Report each line of the entries that includes "notes" by copying it.

[Edit tracking data]
= = = = = = =
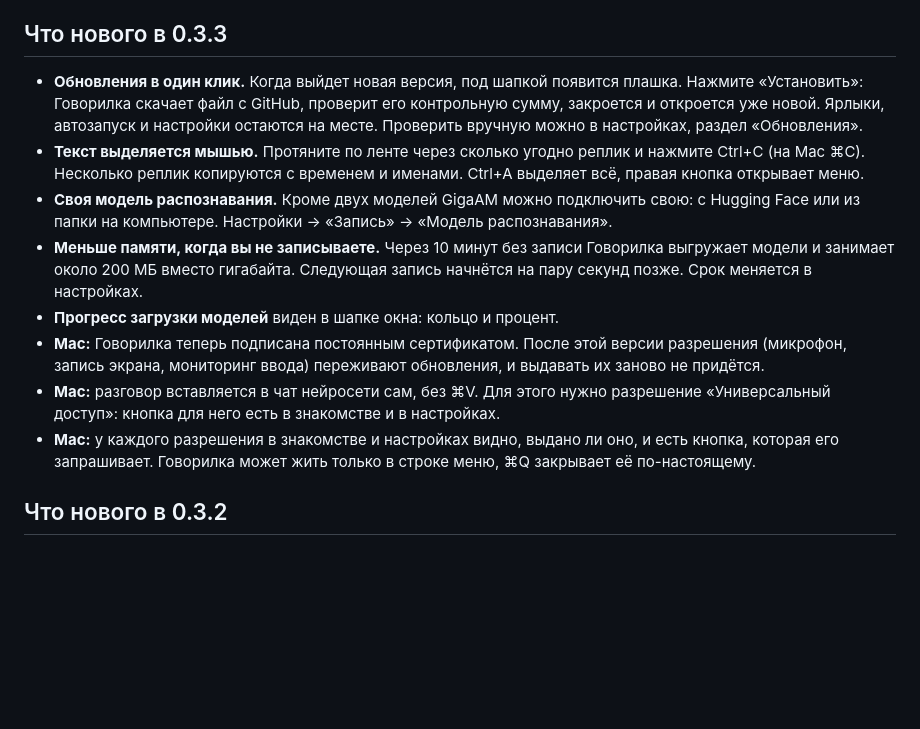
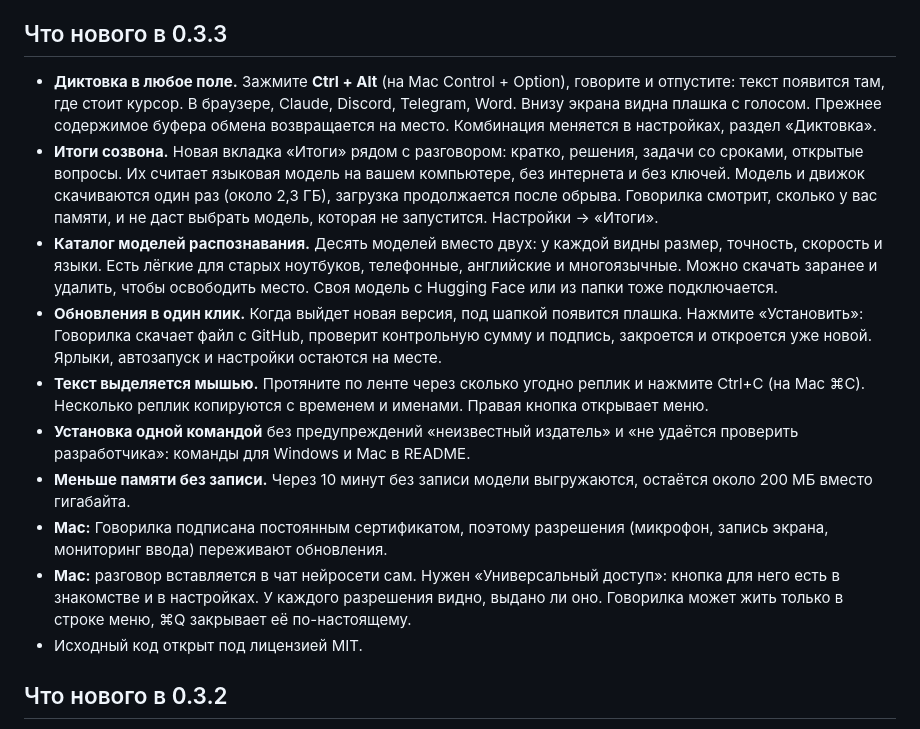
Before and after one commit to fedintsevqq/govorilka, a Markdown page: .github/release-notes.md, the part around the change. Rendered like a GitHub page; blank space fills up the shorter version.

Commit message:
docs: release notes for 0.3.3 cover dictation, summaries, the model catalog and one-command install
Co-Authored-By: Claude Sonnet 5.5 <noreply@anthropic.com>

```diff
--- a/.github/release-notes.md
+++ b/.github/release-notes.md
@@ -22,14 +22,16 @@
 
 ## Что нового в 0.3.3
 
-- **Обновления в один клик.** Когда выйдет новая версия, под шапкой появится плашка. Нажмите «Установить»: Говорилка скачает файл с GitHub, проверит его контрольную сумму, закроется и откроется уже новой. Ярлыки, автозапуск и настройки остаются на месте. Проверить вручную можно в настройках, раздел «Обновления».
-- **Текст выделяется мышью.** Протяните по ленте через сколько угодно реплик и нажмите Ctrl+C (на Mac ⌘C). Несколько реплик копируются с временем и именами. Ctrl+A выделяет всё, правая кнопка открывает меню.
-- **Своя модель распознавания.** Кроме двух моделей GigaAM можно подключить свою: с Hugging Face или из папки на компьютере. Настройки → «Запись» → «Модель распознавания».
-- **Меньше памяти, когда вы не записываете.** Через 10 минут без записи Говорилка выгружает модели и занимает около 200 МБ вместо гигабайта. Следующая запись начнётся на пару секунд позже. Срок меняется в настройках.
-- **Прогресс загрузки моделей** виден в шапке окна: кольцо и процент.
-- **Mac:** Говорилка теперь подписана постоянным сертификатом. После этой версии разрешения (микрофон, запись экрана, мониторинг ввода) переживают обновления, и выдавать их заново не придётся.
-- **Mac:** разговор вставляется в чат нейросети сам, без ⌘V. Для этого нужно разрешение «Универсальный доступ»: кнопка для него есть в знакомстве и в настройках.
-- **Mac:** у каждого разрешения в знакомстве и настройках видно, выдано ли оно, и есть кнопка, которая его запрашивает. Говорилка может жить только в строке меню, ⌘Q закрывает её по-настоящему.
+- **Диктовка в любое поле.** Зажмите **Ctrl + Alt** (на Mac Control + Option), говорите и отпустите: текст появится там, где стоит курсор. В браузере, Claude, Discord, Telegram, Word. Внизу экрана видна плашка с голосом. Прежнее содержимое буфера обмена возвращается на место. Комбинация меняется в настройках, раздел «Диктовка».
+- **Итоги созвона.** Новая вкладка «Итоги» рядом с разговором: кратко, решения, задачи со сроками, открытые вопросы. Их считает языковая модель на вашем компьютере, без интернета и без ключей. Модель и движок скачиваются один раз (около 2,3 ГБ), загрузка продолжается после обрыва. Говорилка смотрит, сколько у вас памяти, и не даст выбрать модель, которая не запустится. Настройки → «Итоги».
+- **Каталог моделей распознавания.** Десять моделей вместо двух: у каждой видны размер, точность, скорость и языки. Есть лёгкие для старых ноутбуков, телефонные, английские и многоязычные. Можно скачать заранее и удалить, чтобы освободить место. Своя модель с Hugging Face или из папки тоже подключается.
+- **Обновления в один клик.** Когда выйдет новая версия, под шапкой появится плашка. Нажмите «Установить»: Говорилка скачает файл с GitHub, проверит контрольную сумму и подпись, закроется и откроется уже новой. Ярлыки, автозапуск и настройки остаются на месте.
+- **Текст выделяется мышью.** Протяните по ленте через сколько угодно реплик и нажмите Ctrl+C (на Mac ⌘C). Несколько реплик копируются с временем и именами. Правая кнопка открывает меню.
+- **Установка одной командой** без предупреждений «неизвестный издатель» и «не удаётся проверить разработчика»: команды для Windows и Mac в README.
+- **Меньше памяти без записи.** Через 10 минут без записи модели выгружаются, остаётся около 200 МБ вместо гигабайта.
+- **Mac:** Говорилка подписана постоянным сертификатом, поэтому разрешения (микрофон, запись экрана, мониторинг ввода) переживают обновления.
+- **Mac:** разговор вставляется в чат нейросети сам. Нужен «Универсальный доступ»: кнопка для него есть в знакомстве и в настройках. У каждого разрешения видно, выдано ли оно. Говорилка может жить только в строке меню, ⌘Q закрывает её по-настоящему.
+- Исходный код открыт под лицензией MIT.
 
 ## Что нового в 0.3.2
 
```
= = = = = = =
→ **TASK SOLUTION**
Before and after one commit to fedintsevqq/govorilka, a Markdown page: .github/release-notes.md, the part around the change. Rendered like a GitHub page; blank space fills up the shorter version.
docs: release notes for 0.3.3 cover dictation, summaries, the model catalog and one-command install
--- a/.github/release-notes.md
+++ b/.github/release-notes.md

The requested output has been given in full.